Lemongrass oil: Lemongrass or lemongrass oil has proven to be an effective aid in gingivitis treatments. Have a 2% lemongrass solution mixed at the pharmacy (water-based is also possible here, but be careful: since oil is not water-soluble, it needs emulsifiers) or at home, add about 2 drops of organic lemongrass essential oil to about 1 teaspoon of cooking oil . Rinse your mouth thoroughly with this mixture 2-3 times a day.
By the way: If you suffer from sensitive gums, you should use a soft toothbrush and gentle dental floss. This can protect you from acute inflammation, so you don't even have to think about suitable home remedies.
How long does it take for gum disease to go away?
Gingivitis usually heals within two to seven days . If the gum inflammation lasts significantly longer, you should see a dentist.
When do I need to go to the dentist if I have gum disease?
If the gum infection does not heal even after you have tried one or two home remedies, a visit to the dentist is advisable.
The way the dentist treats your gum disease is something you won't be able to do at home: existing tartar is thoroughly removed and the teeth are cleaned with professional equipment and pastes. Even the gum pockets are cleaned here if necessary.
Preventing inflamed gums - Here's how
Good oral hygiene is the most effective protection against gum inflammation. To do this, you should brush your teeth thoroughly twice a day and use dental floss and interdental brushes several times a week to clean the spaces between your teeth.
Our toothbrush powder made from 100% natural active ingredients makes a valuable contribution here. The cleaning agents it contains made of healing clay and clay effectively remove plaque and remineralize the teeth. The essential oils and plant extracts have, among other things, anti-inflammatory effects and strengthen the gums. And all without any additives, fluorides or foams.

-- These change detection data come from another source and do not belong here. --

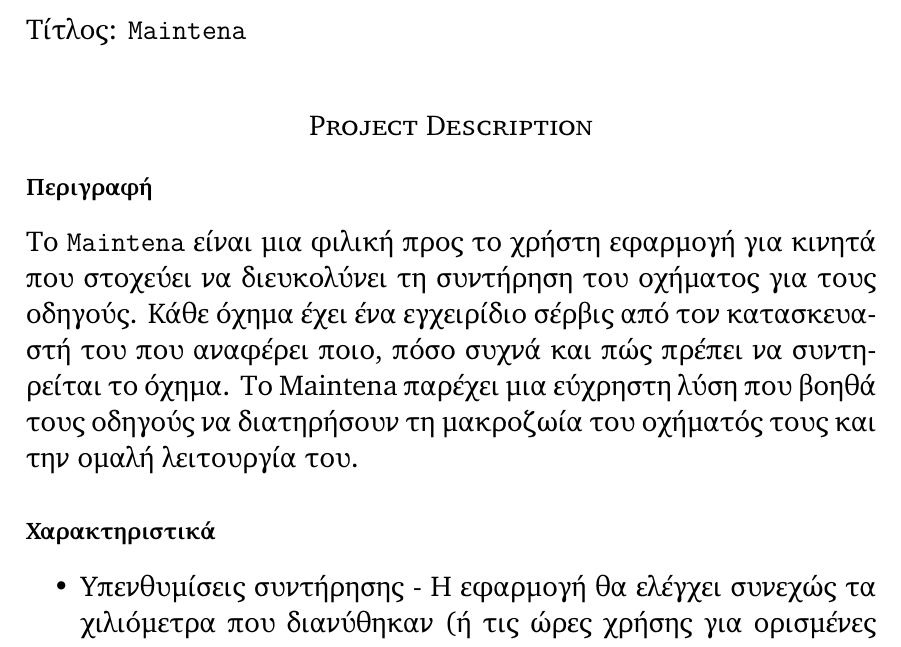
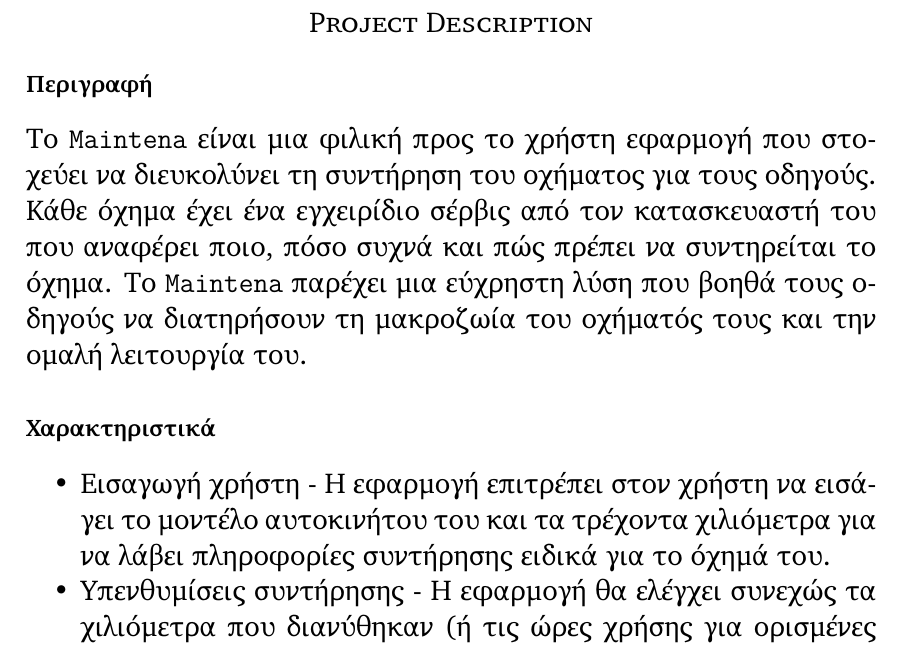
Before and after one commit to basilis0606/MainTena, a LaTeX document (docs/Project-description/main.tex): part of page 2 of 3, cut at the place of the change. Compiled offline with XeLaTeX.

Commit message:
Updated project description

```diff
--- a/docs/Project-description/main.tex
+++ b/docs/Project-description/main.tex
@@ -107,17 +107,16 @@
 \pagebreak
 \Large
 
-Τίτλος: \src{Maintena}
-
 \section*{Project Description}
 
 \subsection*{Περιγραφή}
 
-Το \src{Maintena} είναι μια φιλική προς το χρήστη εφαρμογή για κινητά που στοχεύει να διευκολύνει τη συντήρηση του οχήματος για τους οδηγούς. Κάθε όχημα έχει ένα εγχειρίδιο σέρβις από τον κατασκευαστή του που αναφέρει ποιο, πόσο συχνά και πώς πρέπει να συντηρείται το όχημα. Το Maintena παρέχει μια εύχρηστη λύση που βοηθά τους οδηγούς να διατηρήσουν τη μακροζωία του οχήματός τους και την ομαλή λειτουργία του.
+Το \src{Maintena} είναι μια φιλική προς το χρήστη εφαρμογή που στοχεύει να διευκολύνει τη συντήρηση του οχήματος για τους οδηγούς. Κάθε όχημα έχει ένα εγχειρίδιο σέρβις από τον κατασκευαστή του που αναφέρει ποιο, πόσο συχνά και πώς πρέπει να συντηρείται το όχημα. Το \src{Maintena} παρέχει μια εύχρηστη λύση που βοηθά τους οδηγούς να διατηρήσουν τη μακροζωία του οχήματός τους και την ομαλή λειτουργία του.
 
 \subsection*{Χαρακτηριστικά}
 \begin{itemize}
+    \item Εισαγωγή χρήστη - Η εφαρμογή επιτρέπει στον χρήστη να εισάγει το μοντέλο αυτοκινήτου του και τα τρέχοντα χιλιόμετρα για να λάβει πληροφορίες συντήρησης ειδικά για το όχημά του.
     \item Υπενθυμίσεις συντήρησης - Η εφαρμογή θα ελέγχει συνεχώς τα χιλιόμετρα που διανύθηκαν (ή τις ώρες χρήσης για ορισμένες συσκευές) και θα παρέχει στον χρήστη τακτικές ενημερώσεις σχετικά με το πότε θα γίνει η επόμενη υπηρεσία, ποιες αλλαγές πρέπει να γίνουν, πόσο πιθανόν θα κοστίσει και πού να προμηθευτείτε ανταλλακτικά ή τη βοήθεια έμπειρου τεχνίτη.
-    \item Αναβαθμίσεις απόδοσης - Το Maintena προσφέρει προτάσεις για αναβαθμίσεις για τη βελτίωση της απόδοσης του οχήματος, όπως αλλαγές φίλτρων, χαρτογράφηση εγκεφάλου και αγωνιστικά καύσιμα. Αυτές οι προτάσεις βασίζονται στις οδηγικές συνήθειες του χρήστη και στην κατάσταση του οχήματος.
+    \item Αναβαθμίσεις απόδοσης - Το \src{Maintena} προσφέρει προτάσεις για αναβαθμίσεις για τη βελτίωση της απόδοσης του οχήματος, όπως αλλαγές φίλτρων, χαρτογράφηση εγκεφάλου και αγωνιστικά καύσιμα. Αυτές οι προτάσεις βασίζονται στις οδηγικές συνήθειες του χρήστη και στην κατάσταση του οχήματος.
     \item Ιστορικό προβλημάτων - Η εφαρμογή παρακολουθεί όλα τα ζητήματα που αντιμετώπισε το όχημα στο παρελθόν, συμπεριλαμβανομένης της ημερομηνίας του προβλήματος, του κόστους επισκευής και της τοποθεσίας του συνεργείου επισκευής.
     \item Νέος πίνακας συντήρησης - Η εφαρμογή προσαρμόζει το πρόγραμμα συντήρησης στα νέα εξαρτήματα που είναι εγκατεστημένα στο όχημα. Για παράδειγμα, ένας κινητήρας που λειτουργεί με μεγαλύτερη συμπίεση από την κανονική απαιτεί συχνότερη και καλύτερη συντήρηση.
```
Also changed, not shown: docs/Project-description/main.tex (4 more changed lines).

Frequently asked questions about gum disease
The topic of gum inflammation usually raises many questions. We try to answer the most important ones.
Is gum disease contagious?
Unfortunately, gum inflammation can actually be contagious because it is usually a bacterial infection. The bacteria are passed on through contact with the bacterial environment - for example by kissing or using the same toothbrush.
What can you eat if you have gum disease?
When it comes to nutrition, many people feel restricted when it comes to gum disease. Fruits and vegetables often irritate the gums because of the acid they contain.
Smoothies and soups are often easier to eat during this time.
In general, if possible, you should avoid processed foods that contain a lot of starch and sugar. They usually have an inflammatory effect, just like animal foods or trans fats.
On the other hand, the consumption of Omega 3 fats (algae oil, olive oil, walnuts), vitamins and minerals, among other things, has an anti-inflammatory effect.
Is gum disease dangerous?
Inflammation of the gums is dangerous - especially if it is left untreated for a long period of time. If the gums are inflamed, a natural barrier that protects the body from intruders is damaged. Depending on the severity of the inflammation, pathogens can reach the entire organism from here via the bloodstream.
This can promote various chronic diseases, such as diabetes and respiratory diseases. The risk of premature birth increases in pregnant women.
Gum inflammation is not something to be trifled with! It's best not to give it the chance to develop and prevent it through good oral hygiene, regular preventive appointments and a holistic diet.